WHAT TO PRODUCE – Return, from the listing that follows, each line containing the word "xmlns".

_ _ _ _ _ _ _

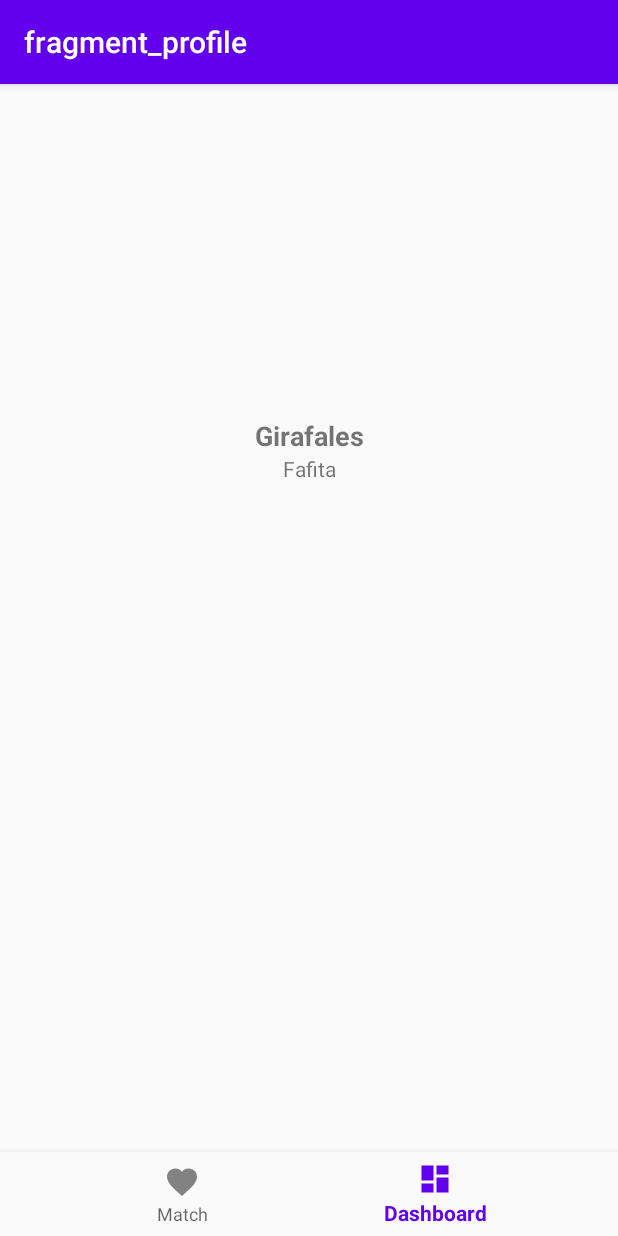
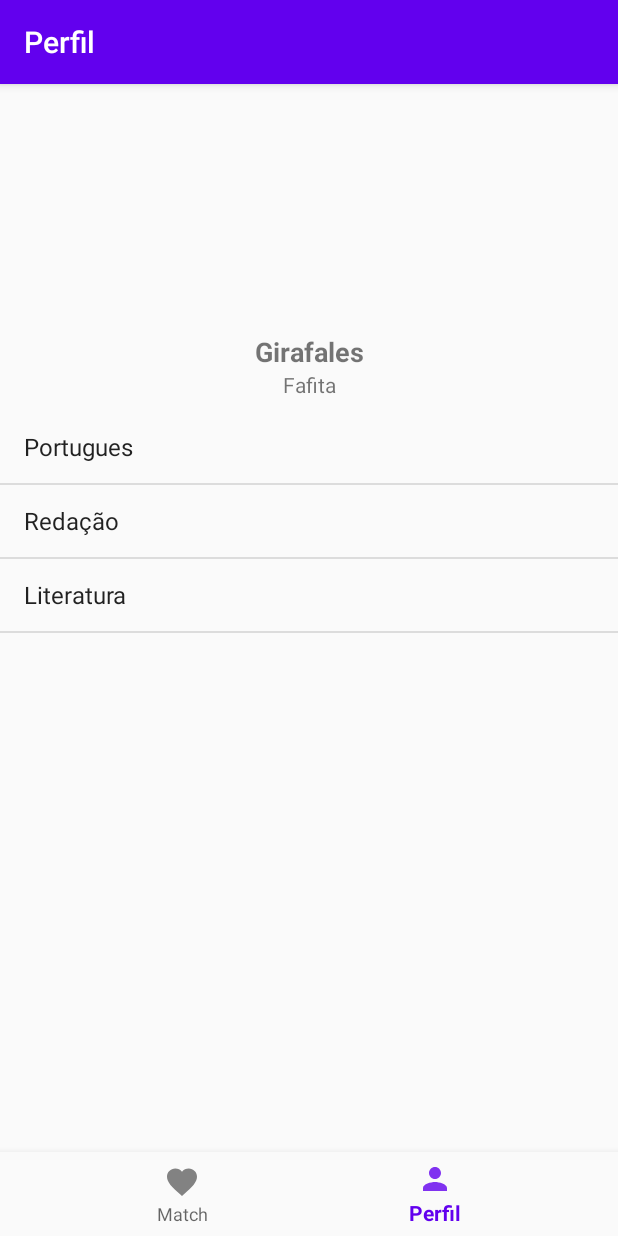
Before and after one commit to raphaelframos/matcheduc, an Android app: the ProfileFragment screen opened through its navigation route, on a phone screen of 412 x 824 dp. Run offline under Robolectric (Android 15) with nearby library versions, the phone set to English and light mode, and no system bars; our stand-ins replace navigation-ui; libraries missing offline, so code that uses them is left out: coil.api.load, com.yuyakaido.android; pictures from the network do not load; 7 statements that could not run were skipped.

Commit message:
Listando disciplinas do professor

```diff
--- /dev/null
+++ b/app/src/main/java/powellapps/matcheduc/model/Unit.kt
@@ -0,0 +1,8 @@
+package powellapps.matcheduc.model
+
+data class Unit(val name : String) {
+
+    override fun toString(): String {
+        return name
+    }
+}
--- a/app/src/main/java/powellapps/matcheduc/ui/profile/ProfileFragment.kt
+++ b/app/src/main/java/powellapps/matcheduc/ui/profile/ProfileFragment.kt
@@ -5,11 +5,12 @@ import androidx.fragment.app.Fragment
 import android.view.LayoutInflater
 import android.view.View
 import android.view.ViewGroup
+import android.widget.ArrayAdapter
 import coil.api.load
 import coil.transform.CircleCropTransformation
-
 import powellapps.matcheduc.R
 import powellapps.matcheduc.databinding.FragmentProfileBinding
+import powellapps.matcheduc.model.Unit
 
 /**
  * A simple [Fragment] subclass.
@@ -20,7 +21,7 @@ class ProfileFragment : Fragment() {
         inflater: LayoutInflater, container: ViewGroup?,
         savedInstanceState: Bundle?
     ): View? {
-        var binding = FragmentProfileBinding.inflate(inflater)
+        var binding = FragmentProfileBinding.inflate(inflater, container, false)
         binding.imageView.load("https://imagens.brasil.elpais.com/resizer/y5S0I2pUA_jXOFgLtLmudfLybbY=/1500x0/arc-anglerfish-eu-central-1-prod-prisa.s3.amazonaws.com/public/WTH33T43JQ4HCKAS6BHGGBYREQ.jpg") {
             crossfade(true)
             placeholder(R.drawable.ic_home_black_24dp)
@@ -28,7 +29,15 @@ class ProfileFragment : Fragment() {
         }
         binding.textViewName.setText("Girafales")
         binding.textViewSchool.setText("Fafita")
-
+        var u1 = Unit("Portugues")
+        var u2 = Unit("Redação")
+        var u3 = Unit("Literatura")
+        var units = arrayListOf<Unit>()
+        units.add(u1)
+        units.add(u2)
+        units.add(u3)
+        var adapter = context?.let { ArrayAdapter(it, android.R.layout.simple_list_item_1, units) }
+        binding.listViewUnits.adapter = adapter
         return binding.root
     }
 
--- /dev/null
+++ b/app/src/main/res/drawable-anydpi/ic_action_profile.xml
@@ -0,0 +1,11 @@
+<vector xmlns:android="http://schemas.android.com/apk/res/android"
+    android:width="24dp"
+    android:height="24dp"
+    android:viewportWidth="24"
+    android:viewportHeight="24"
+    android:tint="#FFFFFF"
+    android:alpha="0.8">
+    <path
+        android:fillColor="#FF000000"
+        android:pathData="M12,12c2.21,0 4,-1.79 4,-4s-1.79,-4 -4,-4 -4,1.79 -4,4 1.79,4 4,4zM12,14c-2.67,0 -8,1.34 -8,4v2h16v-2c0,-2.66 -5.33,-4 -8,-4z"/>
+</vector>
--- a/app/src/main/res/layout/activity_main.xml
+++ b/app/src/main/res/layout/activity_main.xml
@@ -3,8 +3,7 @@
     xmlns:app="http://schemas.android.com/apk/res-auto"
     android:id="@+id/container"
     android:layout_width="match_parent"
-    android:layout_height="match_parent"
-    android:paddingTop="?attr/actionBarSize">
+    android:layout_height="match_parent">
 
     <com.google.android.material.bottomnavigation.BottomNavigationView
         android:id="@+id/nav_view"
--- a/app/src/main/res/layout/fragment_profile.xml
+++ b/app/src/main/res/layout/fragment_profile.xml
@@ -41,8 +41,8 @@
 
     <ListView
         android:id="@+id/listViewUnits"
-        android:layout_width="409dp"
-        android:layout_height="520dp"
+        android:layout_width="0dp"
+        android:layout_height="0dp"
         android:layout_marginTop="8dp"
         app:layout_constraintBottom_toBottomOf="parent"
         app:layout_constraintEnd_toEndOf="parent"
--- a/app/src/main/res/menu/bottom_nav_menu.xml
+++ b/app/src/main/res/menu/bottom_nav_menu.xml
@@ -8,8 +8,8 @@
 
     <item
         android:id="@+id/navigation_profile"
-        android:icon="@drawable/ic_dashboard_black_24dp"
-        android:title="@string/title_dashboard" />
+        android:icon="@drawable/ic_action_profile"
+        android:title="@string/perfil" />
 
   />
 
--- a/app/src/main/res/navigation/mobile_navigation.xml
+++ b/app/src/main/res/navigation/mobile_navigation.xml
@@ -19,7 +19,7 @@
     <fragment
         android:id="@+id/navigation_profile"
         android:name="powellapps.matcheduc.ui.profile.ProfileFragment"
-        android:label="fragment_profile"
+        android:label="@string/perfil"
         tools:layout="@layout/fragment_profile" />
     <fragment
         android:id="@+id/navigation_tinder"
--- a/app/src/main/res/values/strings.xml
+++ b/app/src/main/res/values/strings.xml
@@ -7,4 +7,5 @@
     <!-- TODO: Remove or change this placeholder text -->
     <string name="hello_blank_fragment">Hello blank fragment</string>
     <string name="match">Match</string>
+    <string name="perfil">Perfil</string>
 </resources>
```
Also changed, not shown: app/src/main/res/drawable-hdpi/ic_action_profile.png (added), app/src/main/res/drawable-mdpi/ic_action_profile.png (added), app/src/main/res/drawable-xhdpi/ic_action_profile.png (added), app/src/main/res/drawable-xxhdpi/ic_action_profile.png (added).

_ _ _ _ _ _ _

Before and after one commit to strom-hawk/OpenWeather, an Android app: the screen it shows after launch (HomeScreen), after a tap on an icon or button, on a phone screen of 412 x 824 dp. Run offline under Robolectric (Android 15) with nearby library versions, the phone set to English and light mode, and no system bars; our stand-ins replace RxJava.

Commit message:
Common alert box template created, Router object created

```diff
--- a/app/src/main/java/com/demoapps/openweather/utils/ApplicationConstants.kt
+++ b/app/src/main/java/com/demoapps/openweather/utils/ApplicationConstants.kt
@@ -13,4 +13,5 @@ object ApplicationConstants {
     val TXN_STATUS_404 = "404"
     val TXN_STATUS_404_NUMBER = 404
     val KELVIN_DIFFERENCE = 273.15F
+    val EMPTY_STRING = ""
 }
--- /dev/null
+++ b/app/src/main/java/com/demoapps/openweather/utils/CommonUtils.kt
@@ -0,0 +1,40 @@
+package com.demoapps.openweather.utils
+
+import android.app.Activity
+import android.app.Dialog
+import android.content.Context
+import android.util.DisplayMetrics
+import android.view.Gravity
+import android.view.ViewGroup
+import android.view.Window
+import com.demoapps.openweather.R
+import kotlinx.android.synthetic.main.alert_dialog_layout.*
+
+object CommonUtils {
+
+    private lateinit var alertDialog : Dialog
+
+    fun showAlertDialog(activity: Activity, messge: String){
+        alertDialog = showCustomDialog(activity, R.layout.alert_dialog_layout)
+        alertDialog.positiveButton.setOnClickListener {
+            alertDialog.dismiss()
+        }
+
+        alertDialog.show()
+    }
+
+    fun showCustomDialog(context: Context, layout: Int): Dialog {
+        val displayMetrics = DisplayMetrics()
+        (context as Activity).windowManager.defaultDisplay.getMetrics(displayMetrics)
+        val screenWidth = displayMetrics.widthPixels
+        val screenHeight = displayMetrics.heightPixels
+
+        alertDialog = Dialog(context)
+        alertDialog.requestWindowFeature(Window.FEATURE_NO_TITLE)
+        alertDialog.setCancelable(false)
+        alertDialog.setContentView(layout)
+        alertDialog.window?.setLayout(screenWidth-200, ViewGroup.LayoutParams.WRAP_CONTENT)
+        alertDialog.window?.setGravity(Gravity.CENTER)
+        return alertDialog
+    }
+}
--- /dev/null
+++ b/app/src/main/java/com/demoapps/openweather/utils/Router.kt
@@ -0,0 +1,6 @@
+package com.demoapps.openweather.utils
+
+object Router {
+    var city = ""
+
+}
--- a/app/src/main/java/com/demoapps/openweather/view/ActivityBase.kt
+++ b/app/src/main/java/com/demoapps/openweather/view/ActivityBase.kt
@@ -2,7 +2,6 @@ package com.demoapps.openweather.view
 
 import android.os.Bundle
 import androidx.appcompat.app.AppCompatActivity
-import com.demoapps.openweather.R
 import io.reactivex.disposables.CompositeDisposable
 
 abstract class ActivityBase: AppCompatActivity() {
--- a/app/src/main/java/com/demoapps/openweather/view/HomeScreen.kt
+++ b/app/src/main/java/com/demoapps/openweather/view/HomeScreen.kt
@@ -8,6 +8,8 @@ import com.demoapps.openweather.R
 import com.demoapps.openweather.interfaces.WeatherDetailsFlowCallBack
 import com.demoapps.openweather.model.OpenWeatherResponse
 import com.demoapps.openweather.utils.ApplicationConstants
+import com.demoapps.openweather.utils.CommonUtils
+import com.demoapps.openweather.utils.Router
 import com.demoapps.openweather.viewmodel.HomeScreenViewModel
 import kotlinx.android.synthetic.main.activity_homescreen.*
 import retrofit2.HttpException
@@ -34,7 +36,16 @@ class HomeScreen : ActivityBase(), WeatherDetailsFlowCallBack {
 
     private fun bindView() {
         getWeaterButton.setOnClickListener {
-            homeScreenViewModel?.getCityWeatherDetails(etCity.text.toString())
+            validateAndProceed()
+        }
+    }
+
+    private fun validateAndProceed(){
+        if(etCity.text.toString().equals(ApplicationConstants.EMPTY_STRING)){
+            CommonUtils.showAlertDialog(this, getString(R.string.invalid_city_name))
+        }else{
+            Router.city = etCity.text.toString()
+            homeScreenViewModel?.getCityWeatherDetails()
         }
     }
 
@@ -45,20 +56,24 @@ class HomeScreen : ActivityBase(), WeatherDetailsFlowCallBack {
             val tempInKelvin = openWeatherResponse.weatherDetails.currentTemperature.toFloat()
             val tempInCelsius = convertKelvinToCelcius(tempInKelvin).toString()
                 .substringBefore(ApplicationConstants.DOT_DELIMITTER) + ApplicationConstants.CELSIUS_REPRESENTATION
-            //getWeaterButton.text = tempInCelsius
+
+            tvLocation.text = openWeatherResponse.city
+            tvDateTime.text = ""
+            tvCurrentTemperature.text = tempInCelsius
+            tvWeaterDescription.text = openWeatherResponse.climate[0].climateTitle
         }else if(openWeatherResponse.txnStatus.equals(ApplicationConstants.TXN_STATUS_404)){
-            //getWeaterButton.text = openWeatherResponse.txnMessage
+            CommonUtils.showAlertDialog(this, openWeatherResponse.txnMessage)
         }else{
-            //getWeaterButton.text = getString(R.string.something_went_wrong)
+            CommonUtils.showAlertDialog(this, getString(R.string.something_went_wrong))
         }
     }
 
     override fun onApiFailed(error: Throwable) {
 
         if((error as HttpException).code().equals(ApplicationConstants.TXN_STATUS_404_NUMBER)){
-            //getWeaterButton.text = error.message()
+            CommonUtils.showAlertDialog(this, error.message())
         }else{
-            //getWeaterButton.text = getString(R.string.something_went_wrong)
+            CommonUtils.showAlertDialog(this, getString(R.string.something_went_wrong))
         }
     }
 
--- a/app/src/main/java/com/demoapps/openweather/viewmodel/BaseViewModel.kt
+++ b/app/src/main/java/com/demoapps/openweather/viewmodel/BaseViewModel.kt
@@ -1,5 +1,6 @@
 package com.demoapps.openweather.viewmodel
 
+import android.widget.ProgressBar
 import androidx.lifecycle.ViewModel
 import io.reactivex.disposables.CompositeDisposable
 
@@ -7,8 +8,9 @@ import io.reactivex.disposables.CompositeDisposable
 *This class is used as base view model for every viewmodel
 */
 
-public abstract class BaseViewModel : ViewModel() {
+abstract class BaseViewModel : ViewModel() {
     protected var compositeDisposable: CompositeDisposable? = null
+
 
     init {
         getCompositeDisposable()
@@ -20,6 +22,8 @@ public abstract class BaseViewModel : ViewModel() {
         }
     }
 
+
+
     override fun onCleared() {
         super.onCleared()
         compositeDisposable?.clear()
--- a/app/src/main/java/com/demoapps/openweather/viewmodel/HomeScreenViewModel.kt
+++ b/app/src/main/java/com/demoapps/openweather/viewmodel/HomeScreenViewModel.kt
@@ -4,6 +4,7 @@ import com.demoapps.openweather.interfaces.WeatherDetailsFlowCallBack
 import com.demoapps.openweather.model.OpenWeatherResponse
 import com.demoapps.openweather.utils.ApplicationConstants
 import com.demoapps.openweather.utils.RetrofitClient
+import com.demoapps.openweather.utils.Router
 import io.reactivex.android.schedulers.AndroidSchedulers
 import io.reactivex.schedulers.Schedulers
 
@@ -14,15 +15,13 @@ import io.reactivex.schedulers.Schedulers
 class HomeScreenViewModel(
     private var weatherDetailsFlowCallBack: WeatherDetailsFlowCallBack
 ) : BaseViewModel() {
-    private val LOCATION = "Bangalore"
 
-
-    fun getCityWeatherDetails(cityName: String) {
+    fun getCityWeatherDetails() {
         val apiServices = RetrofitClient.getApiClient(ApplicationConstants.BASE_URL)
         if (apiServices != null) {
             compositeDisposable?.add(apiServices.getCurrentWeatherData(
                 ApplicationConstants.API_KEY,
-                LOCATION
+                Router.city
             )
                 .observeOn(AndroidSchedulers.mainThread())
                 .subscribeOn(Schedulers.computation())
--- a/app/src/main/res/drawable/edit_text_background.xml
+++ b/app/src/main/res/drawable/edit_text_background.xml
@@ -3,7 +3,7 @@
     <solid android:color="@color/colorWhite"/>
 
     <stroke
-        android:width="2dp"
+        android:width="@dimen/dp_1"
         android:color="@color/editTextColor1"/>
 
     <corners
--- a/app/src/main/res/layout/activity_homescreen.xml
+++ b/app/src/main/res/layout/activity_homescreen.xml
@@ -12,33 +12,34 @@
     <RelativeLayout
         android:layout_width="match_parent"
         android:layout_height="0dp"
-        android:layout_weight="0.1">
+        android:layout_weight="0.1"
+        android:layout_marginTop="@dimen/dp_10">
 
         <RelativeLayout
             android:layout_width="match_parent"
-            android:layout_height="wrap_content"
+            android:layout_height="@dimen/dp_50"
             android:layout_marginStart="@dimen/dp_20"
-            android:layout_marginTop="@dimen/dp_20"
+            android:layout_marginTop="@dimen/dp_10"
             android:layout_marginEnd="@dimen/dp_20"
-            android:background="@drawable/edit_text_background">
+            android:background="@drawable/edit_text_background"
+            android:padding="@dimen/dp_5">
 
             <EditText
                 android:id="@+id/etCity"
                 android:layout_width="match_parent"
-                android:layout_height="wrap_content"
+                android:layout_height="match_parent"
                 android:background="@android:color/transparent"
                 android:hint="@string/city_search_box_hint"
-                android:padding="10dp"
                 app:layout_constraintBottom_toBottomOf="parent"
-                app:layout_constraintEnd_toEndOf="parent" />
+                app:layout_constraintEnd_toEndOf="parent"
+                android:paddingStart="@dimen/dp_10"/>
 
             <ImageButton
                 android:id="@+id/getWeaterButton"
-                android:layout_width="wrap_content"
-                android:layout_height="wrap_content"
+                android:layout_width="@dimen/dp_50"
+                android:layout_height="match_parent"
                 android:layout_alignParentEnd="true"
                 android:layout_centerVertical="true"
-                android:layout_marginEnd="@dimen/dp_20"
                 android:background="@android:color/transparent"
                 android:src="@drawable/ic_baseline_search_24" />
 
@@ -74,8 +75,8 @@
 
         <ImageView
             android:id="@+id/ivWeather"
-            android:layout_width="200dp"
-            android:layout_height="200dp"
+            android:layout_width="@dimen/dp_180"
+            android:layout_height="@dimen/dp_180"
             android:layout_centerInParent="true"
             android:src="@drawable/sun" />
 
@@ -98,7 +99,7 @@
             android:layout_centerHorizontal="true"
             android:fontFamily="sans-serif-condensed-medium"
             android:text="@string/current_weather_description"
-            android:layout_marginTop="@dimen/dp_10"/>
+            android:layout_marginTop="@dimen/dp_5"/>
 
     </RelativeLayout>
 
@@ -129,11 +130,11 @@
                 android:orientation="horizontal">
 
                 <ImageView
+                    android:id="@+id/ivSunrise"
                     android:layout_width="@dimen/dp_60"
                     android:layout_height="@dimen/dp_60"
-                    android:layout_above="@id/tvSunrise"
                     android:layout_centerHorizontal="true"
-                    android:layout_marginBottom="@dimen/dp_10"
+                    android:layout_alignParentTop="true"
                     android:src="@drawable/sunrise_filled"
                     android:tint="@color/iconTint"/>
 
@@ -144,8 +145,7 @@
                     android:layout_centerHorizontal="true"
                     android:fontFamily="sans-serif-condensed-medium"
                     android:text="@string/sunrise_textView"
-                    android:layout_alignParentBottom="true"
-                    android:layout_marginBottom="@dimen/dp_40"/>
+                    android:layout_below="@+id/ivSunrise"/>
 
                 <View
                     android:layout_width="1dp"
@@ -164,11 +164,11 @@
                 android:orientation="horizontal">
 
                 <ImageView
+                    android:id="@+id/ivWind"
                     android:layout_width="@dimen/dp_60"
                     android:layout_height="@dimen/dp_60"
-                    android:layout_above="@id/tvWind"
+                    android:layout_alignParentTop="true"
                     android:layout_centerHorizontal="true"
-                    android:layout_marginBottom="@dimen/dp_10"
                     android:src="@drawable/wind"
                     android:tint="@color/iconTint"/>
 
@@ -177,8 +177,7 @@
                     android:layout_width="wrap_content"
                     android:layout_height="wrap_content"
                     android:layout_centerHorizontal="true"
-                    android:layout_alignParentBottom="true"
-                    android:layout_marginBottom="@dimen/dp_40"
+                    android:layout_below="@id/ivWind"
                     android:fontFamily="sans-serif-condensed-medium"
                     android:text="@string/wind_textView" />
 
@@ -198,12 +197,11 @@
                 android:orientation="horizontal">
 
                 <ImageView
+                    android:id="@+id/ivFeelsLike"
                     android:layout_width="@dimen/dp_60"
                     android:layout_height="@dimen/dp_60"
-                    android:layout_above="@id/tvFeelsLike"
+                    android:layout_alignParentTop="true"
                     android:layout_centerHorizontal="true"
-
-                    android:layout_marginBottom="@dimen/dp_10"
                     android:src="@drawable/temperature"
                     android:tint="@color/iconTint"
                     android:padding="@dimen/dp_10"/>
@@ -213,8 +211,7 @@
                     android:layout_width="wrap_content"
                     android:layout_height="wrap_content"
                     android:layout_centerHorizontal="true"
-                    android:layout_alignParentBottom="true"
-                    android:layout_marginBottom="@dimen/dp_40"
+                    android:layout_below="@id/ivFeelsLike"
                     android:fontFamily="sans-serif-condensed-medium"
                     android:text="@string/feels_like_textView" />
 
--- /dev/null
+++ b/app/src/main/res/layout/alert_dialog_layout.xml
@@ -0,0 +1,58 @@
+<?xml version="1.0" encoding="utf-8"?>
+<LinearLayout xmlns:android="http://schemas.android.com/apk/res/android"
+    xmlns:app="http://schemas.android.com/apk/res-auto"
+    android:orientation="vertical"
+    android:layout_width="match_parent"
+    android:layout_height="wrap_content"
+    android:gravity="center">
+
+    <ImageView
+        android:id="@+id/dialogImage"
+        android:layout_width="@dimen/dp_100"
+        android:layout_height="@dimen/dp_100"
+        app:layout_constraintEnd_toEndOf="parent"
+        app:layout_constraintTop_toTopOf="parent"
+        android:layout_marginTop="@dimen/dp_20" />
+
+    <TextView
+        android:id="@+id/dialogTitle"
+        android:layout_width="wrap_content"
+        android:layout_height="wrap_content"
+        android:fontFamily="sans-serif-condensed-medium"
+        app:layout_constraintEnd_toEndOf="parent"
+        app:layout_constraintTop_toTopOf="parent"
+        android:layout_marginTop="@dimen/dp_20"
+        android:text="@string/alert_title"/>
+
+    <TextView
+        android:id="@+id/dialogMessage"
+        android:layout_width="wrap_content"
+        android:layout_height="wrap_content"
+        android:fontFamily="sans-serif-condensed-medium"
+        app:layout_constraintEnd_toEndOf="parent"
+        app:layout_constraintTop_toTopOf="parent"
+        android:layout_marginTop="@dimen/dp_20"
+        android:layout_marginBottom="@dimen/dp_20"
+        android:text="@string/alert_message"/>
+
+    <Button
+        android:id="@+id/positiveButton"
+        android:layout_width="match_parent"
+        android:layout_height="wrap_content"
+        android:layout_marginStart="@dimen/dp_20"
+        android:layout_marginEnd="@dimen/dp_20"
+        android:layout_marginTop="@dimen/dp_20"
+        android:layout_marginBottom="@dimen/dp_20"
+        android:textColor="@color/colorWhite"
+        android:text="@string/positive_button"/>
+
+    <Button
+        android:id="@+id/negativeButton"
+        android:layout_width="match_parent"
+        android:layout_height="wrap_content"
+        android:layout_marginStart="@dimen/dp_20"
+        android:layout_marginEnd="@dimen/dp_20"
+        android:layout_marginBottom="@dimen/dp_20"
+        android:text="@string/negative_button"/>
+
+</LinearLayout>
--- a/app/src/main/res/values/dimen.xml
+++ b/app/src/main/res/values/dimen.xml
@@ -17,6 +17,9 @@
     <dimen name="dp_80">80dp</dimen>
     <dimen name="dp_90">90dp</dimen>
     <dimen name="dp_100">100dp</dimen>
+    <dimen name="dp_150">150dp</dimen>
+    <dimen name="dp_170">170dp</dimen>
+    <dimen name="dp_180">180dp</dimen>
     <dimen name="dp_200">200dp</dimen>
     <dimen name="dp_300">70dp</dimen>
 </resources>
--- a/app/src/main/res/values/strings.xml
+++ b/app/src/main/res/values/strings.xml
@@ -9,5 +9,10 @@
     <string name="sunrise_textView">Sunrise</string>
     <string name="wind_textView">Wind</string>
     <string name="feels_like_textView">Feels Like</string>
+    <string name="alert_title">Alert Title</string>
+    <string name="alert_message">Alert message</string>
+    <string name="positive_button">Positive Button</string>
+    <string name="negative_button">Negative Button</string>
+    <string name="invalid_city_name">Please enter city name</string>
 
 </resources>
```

_ _ _ _ _ _ _

WRITTEN SOLUTION –
+<vector xmlns:android="http://schemas.android.com/apk/res/android"
     xmlns:app="http://schemas.android.com/apk/res-auto"
+<LinearLayout xmlns:android="http://schemas.android.com/apk/res/android"
+    xmlns:app="http://schemas.android.com/apk/res-auto"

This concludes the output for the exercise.